Itemized modification records:
-=-=-=-=-
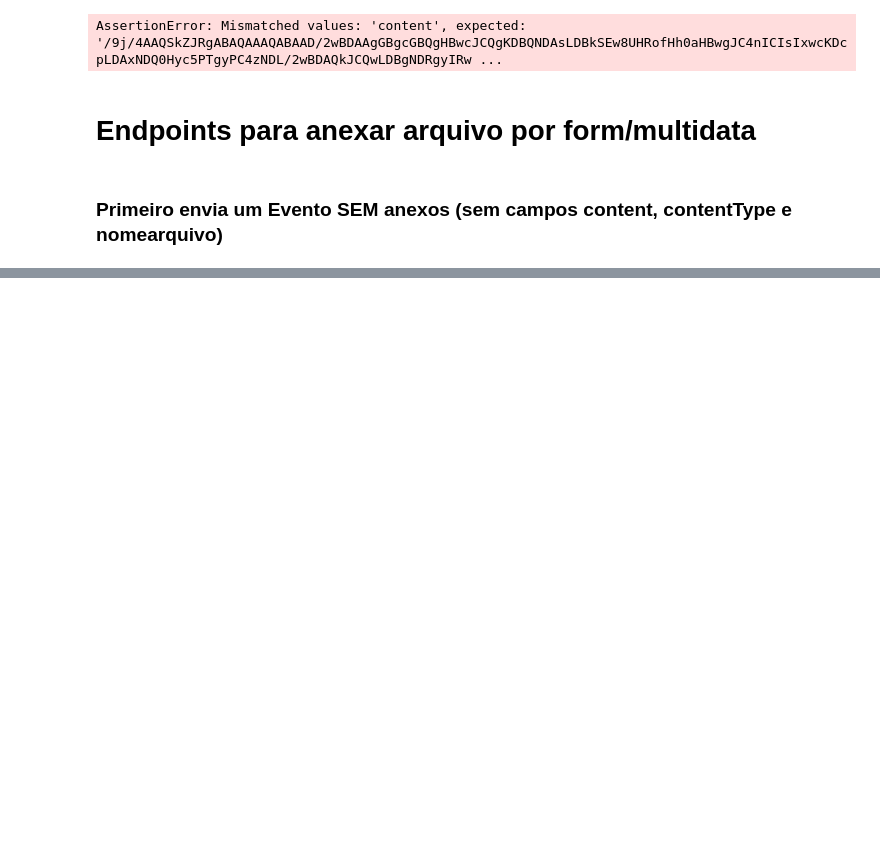
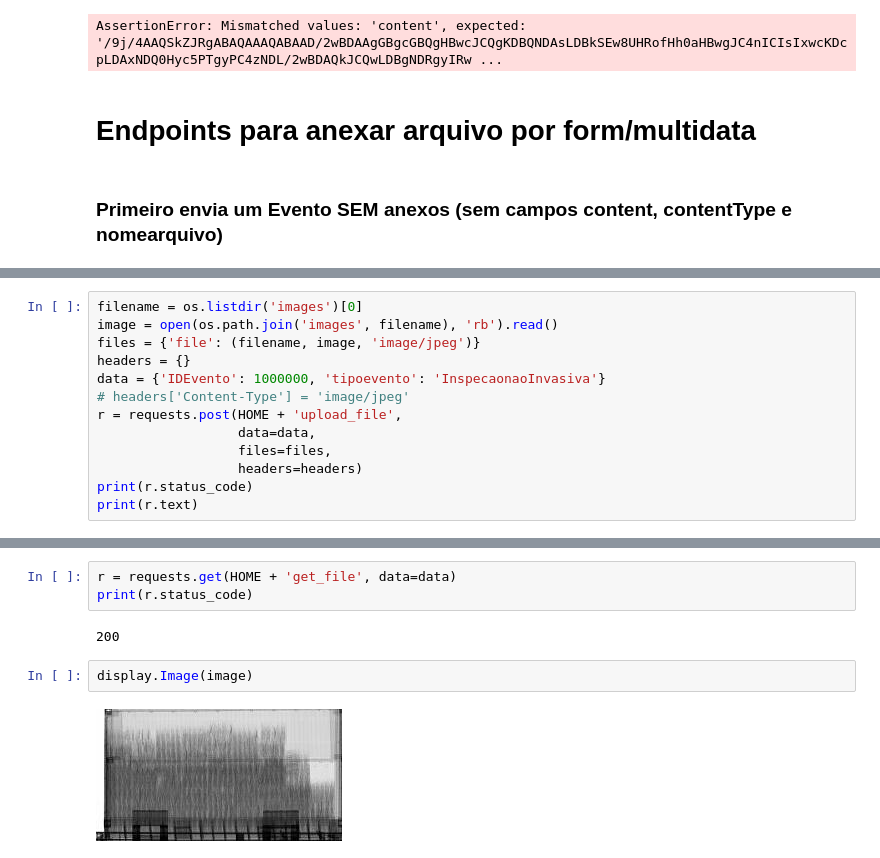
Before and after one commit to IvanBrasilico/ade02rest, a Jupyter notebook: notebooks/TestAnexos.ipynb, the cells around one changed output, grey strips where cells are left out. Cells and saved outputs as stored; diff of their text form; blank space fills up the shorter version.

Commit message:
Testes até upload separado (para AnexoInspecao)
falta generalizar para outros Anexos e tambem testar outros Anexos direto no corpo.

```diff
--- a/notebooks/TestAnexos.ipynb
+++ b/notebooks/TestAnexos.ipynb
@@ -236,0 +250,13 @@ print(r.text)
+# %%
+filename = os.listdir('images')[0]
+image = open(os.path.join('images', filename), 'rb').read()
+files = {'file': (filename, image, 'image/jpeg')}
+headers = {}
+data = {'IDEvento': 1000000, 'tipoevento': 'InspecaonaoInvasiva'}
+# headers['Content-Type'] = 'image/jpeg'
+r = requests.post(HOME + 'upload_file',
+                  data=data,
+                  files=files,
+                  headers=headers)
+print(r.status_code)
+print(r.text)
@@ -236,0 +299,9 @@ print(r.text)
+# %%
+r = requests.get(HOME + 'get_file', data=data)
+print(r.status_code)
+# %% [output]
+200
+# %%
+display.Image(image)
+# %% [output]
+[figure, added]
```
Also changed, not shown: parts of 12 cells of this notebook, 8 other files.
-=-=-=-=-
* _WHAT IS NEEDED_
Please reproduce each entry exactly as given and omit the pictures.

* _THE COMPLETED TASK_
Before and after one commit to IvanBrasilico/ade02rest, a Jupyter notebook: notebooks/TestAnexos.ipynb, the cells around one changed output, grey strips where cells are left out. Cells and saved outputs as stored; diff of their text form; blank space fills up the shorter version.

Commit message:
Testes até upload separado (para AnexoInspecao)
falta generalizar para outros Anexos e tambem testar outros Anexos direto no corpo.

```diff
--- a/notebooks/TestAnexos.ipynb
+++ b/notebooks/TestAnexos.ipynb
@@ -236,0 +250,13 @@ print(r.text)
+# %%
+filename = os.listdir('images')[0]
+image = open(os.path.join('images', filename), 'rb').read()
+files = {'file': (filename, image, 'image/jpeg')}
+headers = {}
+data = {'IDEvento': 1000000, 'tipoevento': 'InspecaonaoInvasiva'}
+# headers['Content-Type'] = 'image/jpeg'
+r = requests.post(HOME + 'upload_file',
+                  data=data,
+                  files=files,
+                  headers=headers)
+print(r.status_code)
+print(r.text)
@@ -236,0 +299,9 @@ print(r.text)
+# %%
+r = requests.get(HOME + 'get_file', data=data)
+print(r.status_code)
+# %% [output]
+200
+# %%
+display.Image(image)
+# %% [output]
+[figure, added]
```
Also changed, not shown: parts of 12 cells of this notebook, 8 other files.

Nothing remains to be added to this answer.